= Your task =
Write out the data below in full. Keep it exact.

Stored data
=== Begin Enclosure ===

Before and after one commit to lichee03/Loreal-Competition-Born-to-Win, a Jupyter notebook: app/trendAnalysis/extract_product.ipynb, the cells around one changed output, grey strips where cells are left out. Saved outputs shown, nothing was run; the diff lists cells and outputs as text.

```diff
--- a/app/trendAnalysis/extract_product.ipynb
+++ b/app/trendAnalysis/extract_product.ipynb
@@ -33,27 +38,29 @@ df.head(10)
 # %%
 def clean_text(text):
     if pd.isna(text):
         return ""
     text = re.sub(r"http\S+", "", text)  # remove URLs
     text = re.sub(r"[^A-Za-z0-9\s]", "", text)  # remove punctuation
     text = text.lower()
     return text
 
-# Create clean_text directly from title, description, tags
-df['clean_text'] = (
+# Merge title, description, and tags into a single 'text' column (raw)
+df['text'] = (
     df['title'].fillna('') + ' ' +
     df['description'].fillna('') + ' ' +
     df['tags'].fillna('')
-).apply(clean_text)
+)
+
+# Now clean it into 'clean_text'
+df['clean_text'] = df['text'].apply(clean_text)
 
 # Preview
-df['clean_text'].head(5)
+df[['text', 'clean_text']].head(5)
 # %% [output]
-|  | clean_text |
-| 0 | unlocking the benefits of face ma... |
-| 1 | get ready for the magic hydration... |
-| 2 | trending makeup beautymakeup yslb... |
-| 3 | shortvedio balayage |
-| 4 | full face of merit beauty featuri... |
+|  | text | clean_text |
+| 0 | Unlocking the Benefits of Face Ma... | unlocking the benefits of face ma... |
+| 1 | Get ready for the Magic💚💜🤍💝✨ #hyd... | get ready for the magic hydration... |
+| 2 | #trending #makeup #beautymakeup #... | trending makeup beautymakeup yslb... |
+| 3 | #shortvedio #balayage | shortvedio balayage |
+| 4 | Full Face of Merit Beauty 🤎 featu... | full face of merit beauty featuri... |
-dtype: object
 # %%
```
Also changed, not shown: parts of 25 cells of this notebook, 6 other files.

=== End Enclosure ===

= Response =
Before and after one commit to lichee03/Loreal-Competition-Born-to-Win, a Jupyter notebook: app/trendAnalysis/extract_product.ipynb, the cells around one changed output, grey strips where cells are left out. Saved outputs shown, nothing was run; the diff lists cells and outputs as text.

```diff
--- a/app/trendAnalysis/extract_product.ipynb
+++ b/app/trendAnalysis/extract_product.ipynb
@@ -33,27 +38,29 @@ df.head(10)
 # %%
 def clean_text(text):
     if pd.isna(text):
         return ""
     text = re.sub(r"http\S+", "", text)  # remove URLs
     text = re.sub(r"[^A-Za-z0-9\s]", "", text)  # remove punctuation
     text = text.lower()
     return text
 
-# Create clean_text directly from title, description, tags
-df['clean_text'] = (
+# Merge title, description, and tags into a single 'text' column (raw)
+df['text'] = (
     df['title'].fillna('') + ' ' +
     df['description'].fillna('') + ' ' +
     df['tags'].fillna('')
-).apply(clean_text)
+)
+
+# Now clean it into 'clean_text'
+df['clean_text'] = df['text'].apply(clean_text)
 
 # Preview
-df['clean_text'].head(5)
+df[['text', 'clean_text']].head(5)
 # %% [output]
-|  | clean_text |
-| 0 | unlocking the benefits of face ma... |
-| 1 | get ready for the magic hydration... |
-| 2 | trending makeup beautymakeup yslb... |
-| 3 | shortvedio balayage |
-| 4 | full face of merit beauty featuri... |
+|  | text | clean_text |
+| 0 | Unlocking the Benefits of Face Ma... | unlocking the benefits of face ma... |
+| 1 | Get ready for the Magic💚💜🤍💝✨ #hyd... | get ready for the magic hydration... |
+| 2 | #trending #makeup #beautymakeup #... | trending makeup beautymakeup yslb... |
+| 3 | #shortvedio #balayage | shortvedio balayage |
+| 4 | Full Face of Merit Beauty 🤎 featu... | full face of merit beauty featuri... |
-dtype: object
 # %%
```
Also changed, not shown: parts of 25 cells of this notebook, 6 other files.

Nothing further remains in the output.